Goal of the exercise:
Scan the data for "prolet" and copy each matching line.

Input:
┌──

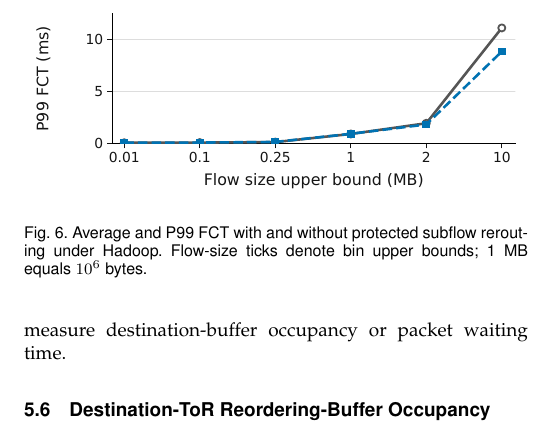
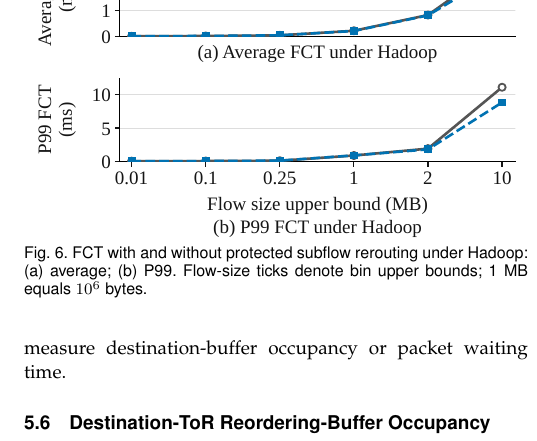
Before and after one commit to MUN-DML/tpds_draft, a LaTeX paper (Source/prolet.tex): part of one column of page 9 of 11, cut at the place of the change. Compiled offline with pdfLaTeX.

Commit message:
Update Evaluation Figures 6 and 7 layout
Refresh both vector PDFs. Figure 6 uses compact stacked panels, body-sized typography, individual Hadoop captions, and minimal outer whitespace. Figure 7 uses the updated compact typography and panel descriptions at column width.

Tighten local LaTeX caption spacing for both figures and identify Figure 6 panels in its caption. Build validation: make succeeds with resolved references.

```diff
--- a/Source/prolet.tex
+++ b/Source/prolet.tex
@@ -423,7 +423,9 @@ We compare timeout-only DuoGran against DuoGran with the protected subflow branc
 \begin{figure}[t]
     \centering
     \includegraphics[width=\columnwidth]{figures/duogran_timeout_subflow_fct.pdf}
-    \caption{Average and P99 FCT with and without protected subflow rerouting under Hadoop. Flow-size ticks denote bin upper bounds; 1 MB equals $10^6$ bytes.}
+    \par\vspace{-2pt} % Keep only a small gap below the embedded panel caption.
+    \setlength{\abovecaptionskip}{0pt}
+    \caption{FCT with and without protected subflow rerouting under Hadoop: (a) average; (b) P99. Flow-size ticks denote bin upper bounds; 1 MB equals $10^6$ bytes.}
     \label{fig:subflow_fct_ablation}
 \end{figure}
 
```
Also changed, not shown: Source/figures/dst_reordering_buffer_cdf.pdf, Source/figures/duogran_timeout_subflow_fct.pdf, Source/prolet.tex (4 more changed lines).
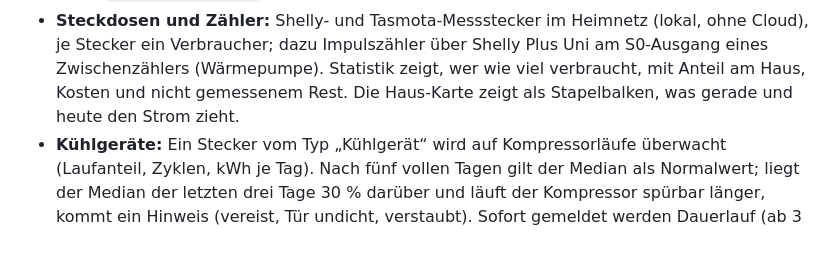
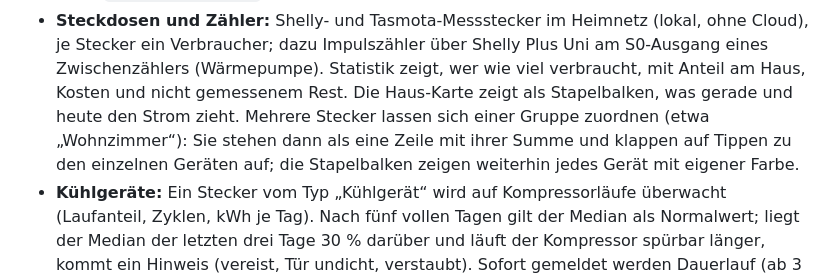
Before and after one commit to jakober/Energie, a Markdown page: README.md, the part around the change. Rendered like a GitHub page; blank space fills up the shorter version.

Commit message:
[ios] Steckdosen-Gruppen im README beschrieben
Dieser Commit traegt das Stichwort, damit die Gruppen auch auf das
iPhone kommen. Der Pruefflauf fuer den Stand davor ist durch: das
Kotlin-Framework fuer iOS uebersetzt.

Co-Authored-By: Claude Opus 5 <noreply@anthropic.com>
Claude-Session: https://claude.ai/code/session_01SJPKrkYoNZiv1MuMYxiJmW

```diff
--- a/README.md
+++ b/README.md
@@ -68,7 +68,10 @@ pro Tag unter `files/verlauf/`. Alles Weitere rechnet sie daraus.
   (lokal, ohne Cloud), je Stecker ein Verbraucher; dazu Impulszähler über
   Shelly Plus Uni am S0-Ausgang eines Zwischenzählers (Wärmepumpe). Statistik zeigt, wer wie viel
   verbraucht, mit Anteil am Haus, Kosten und nicht gemessenem Rest. Die Haus-Karte
-  zeigt als Stapelbalken, was gerade und heute den Strom zieht.
+  zeigt als Stapelbalken, was gerade und heute den Strom zieht. Mehrere Stecker
+  lassen sich einer Gruppe zuordnen (etwa „Wohnzimmer“): Sie stehen dann als eine
+  Zeile mit ihrer Summe und klappen auf Tippen zu den einzelnen Geräten auf; die
+  Stapelbalken zeigen weiterhin jedes Gerät mit eigener Farbe.
 - **Kühlgeräte:** Ein Stecker vom Typ „Kühlgerät“ wird auf Kompressorläufe
   überwacht (Laufanteil, Zyklen, kWh je Tag). Nach fünf vollen Tagen gilt der
   Median als Normalwert; liegt der Median der letzten drei Tage 30 % darüber
```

└──

Task solution:
Before and after one commit to MUN-DML/tpds_draft, a LaTeX paper (Source/prolet.tex): part of one column of page 9 of 11, cut at the place of the change. Compiled offline with pdfLaTeX.
--- a/Source/prolet.tex
+++ b/Source/prolet.tex
Also changed, not shown: Source/figures/dst_reordering_buffer_cdf.pdf, Source/figures/duogran_timeout_subflow_fct.pdf, Source/prolet.tex (4 more changed lines).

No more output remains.